*PROMPT:*
Scan the entries below. Return every line that includes "Also".

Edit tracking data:
- Opening Delimiter -
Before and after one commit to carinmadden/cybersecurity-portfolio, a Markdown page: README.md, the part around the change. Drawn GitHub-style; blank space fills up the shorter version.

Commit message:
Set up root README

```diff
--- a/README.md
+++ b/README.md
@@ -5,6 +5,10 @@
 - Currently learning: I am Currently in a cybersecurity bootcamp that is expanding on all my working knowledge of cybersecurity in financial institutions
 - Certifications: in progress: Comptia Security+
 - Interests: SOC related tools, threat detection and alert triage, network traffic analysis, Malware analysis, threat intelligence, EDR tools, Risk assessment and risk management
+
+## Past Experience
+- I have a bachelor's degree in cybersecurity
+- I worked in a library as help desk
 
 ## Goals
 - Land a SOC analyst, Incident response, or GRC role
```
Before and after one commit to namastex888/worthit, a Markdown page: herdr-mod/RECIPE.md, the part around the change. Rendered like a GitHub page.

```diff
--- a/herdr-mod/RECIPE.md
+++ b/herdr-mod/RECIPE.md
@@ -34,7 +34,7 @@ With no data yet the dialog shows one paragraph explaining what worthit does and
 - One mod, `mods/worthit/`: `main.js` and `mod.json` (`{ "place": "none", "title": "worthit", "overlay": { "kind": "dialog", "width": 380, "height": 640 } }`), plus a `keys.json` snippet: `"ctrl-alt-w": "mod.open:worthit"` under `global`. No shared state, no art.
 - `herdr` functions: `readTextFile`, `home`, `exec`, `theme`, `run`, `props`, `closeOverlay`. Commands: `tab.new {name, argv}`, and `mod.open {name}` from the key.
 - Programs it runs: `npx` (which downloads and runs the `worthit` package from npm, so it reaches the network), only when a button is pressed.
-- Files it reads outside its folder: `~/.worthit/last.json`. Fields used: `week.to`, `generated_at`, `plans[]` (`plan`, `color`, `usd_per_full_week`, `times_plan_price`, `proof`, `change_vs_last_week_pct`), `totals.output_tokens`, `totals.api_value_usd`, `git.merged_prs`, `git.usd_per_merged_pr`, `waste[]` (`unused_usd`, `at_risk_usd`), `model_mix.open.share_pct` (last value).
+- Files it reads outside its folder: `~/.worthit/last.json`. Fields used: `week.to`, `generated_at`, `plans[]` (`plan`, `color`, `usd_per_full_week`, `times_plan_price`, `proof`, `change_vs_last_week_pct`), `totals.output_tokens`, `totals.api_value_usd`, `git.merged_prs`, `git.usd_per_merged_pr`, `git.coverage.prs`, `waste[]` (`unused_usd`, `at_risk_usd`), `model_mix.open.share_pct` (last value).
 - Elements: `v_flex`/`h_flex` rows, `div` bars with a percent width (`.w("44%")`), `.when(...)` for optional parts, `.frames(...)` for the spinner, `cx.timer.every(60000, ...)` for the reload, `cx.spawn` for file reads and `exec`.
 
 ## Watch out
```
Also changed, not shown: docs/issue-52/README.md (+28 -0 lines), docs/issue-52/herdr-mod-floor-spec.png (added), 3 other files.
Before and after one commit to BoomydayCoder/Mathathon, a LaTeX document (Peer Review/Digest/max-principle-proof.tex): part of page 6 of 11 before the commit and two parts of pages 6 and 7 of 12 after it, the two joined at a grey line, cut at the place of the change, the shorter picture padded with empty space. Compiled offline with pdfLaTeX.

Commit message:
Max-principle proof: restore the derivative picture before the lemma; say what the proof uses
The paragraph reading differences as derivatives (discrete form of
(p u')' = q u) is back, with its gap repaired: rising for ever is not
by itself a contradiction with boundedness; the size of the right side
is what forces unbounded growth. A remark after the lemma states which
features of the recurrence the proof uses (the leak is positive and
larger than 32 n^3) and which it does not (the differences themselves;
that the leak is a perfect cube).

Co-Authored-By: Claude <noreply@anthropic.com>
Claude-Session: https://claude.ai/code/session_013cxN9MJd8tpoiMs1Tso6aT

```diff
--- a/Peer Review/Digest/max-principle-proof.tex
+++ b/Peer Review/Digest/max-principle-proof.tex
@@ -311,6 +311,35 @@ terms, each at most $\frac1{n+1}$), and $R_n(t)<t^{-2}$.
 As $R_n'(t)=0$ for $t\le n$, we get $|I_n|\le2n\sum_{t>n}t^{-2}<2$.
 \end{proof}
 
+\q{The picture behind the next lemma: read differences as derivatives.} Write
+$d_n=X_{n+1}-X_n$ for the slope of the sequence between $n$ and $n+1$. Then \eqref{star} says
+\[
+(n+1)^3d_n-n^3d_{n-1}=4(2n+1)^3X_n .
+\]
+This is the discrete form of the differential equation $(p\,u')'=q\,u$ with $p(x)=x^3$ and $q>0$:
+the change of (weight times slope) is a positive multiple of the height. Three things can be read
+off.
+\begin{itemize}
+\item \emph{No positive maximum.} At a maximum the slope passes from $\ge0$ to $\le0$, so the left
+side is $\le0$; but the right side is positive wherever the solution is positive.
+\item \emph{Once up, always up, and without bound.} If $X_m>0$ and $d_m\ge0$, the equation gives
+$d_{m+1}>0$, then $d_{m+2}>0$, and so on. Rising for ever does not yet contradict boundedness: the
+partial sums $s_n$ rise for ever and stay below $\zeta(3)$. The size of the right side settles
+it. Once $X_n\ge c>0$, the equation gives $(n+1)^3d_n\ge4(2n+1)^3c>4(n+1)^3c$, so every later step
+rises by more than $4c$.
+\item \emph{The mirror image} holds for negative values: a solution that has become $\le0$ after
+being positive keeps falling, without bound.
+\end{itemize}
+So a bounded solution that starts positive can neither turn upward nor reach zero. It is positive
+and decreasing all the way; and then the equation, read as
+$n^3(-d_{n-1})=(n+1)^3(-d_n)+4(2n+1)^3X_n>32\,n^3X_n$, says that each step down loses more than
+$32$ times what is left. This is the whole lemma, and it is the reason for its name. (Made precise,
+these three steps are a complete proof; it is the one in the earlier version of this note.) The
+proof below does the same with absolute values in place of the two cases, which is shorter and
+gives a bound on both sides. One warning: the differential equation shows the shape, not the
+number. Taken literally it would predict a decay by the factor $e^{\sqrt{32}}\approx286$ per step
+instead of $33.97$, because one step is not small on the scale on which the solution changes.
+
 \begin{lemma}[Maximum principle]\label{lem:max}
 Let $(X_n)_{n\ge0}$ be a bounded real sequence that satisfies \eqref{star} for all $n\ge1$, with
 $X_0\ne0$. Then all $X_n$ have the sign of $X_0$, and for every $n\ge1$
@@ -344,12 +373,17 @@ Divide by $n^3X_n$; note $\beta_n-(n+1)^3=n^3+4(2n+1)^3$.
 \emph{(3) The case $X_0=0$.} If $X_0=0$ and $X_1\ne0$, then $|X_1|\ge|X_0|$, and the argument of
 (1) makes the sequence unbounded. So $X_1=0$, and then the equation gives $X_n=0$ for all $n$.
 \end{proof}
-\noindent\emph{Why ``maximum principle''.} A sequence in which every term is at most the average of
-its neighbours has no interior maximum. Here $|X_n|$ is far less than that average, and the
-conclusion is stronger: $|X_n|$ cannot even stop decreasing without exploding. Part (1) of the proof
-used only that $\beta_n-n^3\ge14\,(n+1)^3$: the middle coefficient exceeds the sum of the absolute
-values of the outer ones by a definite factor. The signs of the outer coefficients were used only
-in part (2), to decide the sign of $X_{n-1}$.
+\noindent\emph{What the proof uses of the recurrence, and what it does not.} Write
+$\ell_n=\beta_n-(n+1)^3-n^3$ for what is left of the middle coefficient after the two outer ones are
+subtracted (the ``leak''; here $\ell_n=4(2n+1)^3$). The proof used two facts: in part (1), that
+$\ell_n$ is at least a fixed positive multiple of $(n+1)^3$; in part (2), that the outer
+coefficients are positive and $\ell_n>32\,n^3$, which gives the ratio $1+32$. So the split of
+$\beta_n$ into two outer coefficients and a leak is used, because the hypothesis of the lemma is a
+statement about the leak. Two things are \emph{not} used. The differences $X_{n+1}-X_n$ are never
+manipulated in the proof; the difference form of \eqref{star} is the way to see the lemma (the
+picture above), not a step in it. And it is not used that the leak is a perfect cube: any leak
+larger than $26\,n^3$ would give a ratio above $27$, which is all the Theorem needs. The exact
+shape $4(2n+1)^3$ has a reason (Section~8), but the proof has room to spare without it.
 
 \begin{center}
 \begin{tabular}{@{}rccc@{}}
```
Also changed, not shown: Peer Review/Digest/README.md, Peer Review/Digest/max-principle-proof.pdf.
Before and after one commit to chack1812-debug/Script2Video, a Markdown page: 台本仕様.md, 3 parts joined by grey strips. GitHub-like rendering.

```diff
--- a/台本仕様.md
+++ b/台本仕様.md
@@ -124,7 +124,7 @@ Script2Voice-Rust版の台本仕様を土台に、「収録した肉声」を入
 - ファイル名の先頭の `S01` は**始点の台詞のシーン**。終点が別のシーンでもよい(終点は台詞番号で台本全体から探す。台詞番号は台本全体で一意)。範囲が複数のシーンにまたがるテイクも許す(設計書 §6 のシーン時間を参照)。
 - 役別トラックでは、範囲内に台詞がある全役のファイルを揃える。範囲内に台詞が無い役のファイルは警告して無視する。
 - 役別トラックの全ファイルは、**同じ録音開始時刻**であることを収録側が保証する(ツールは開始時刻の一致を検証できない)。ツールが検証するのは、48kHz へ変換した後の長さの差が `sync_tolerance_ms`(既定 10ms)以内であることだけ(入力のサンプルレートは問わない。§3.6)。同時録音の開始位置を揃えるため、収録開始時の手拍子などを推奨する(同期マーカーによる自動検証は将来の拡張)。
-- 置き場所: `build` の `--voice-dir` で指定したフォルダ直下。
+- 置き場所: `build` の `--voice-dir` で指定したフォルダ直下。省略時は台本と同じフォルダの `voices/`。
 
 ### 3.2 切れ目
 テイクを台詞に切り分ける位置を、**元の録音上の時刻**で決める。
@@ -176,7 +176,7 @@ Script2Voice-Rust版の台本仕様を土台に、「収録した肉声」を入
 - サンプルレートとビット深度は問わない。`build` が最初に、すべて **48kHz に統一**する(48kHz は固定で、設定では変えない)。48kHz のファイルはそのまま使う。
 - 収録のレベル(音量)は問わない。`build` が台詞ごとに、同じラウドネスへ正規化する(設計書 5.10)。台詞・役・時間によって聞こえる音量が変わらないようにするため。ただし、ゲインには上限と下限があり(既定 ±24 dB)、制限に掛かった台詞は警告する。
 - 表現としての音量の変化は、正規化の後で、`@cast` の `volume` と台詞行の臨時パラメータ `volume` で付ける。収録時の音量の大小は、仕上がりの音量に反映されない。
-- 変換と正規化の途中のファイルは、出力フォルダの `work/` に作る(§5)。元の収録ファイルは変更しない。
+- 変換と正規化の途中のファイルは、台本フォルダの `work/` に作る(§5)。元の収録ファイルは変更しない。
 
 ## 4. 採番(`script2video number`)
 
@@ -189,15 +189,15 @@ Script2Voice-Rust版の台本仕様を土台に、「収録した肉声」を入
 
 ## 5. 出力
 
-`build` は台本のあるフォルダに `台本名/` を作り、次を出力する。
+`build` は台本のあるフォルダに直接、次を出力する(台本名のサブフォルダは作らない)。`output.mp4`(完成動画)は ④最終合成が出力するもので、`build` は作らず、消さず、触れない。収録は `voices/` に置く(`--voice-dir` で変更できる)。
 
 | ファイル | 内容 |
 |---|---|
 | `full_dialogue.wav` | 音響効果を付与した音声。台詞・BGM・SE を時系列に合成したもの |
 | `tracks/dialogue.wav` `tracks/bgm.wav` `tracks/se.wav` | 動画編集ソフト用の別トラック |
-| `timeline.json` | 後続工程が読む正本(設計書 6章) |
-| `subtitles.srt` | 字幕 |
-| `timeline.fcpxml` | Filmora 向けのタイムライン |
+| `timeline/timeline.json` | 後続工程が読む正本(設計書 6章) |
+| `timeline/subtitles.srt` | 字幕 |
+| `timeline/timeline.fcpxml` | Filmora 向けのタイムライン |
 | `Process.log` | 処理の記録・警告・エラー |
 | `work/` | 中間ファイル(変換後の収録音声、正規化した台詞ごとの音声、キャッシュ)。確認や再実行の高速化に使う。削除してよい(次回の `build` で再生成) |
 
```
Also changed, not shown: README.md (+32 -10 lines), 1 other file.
- Closing Delimiter -
*RESULT OF THE EXERCISE:*
Also changed, not shown: docs/issue-52/README.md (+28 -0 lines), docs/issue-52/herdr-mod-floor-spec.png (added), 3 other files.
Also changed, not shown: Peer Review/Digest/README.md, Peer Review/Digest/max-principle-proof.pdf.
Also changed, not shown: README.md (+32 -10 lines), 1 other file.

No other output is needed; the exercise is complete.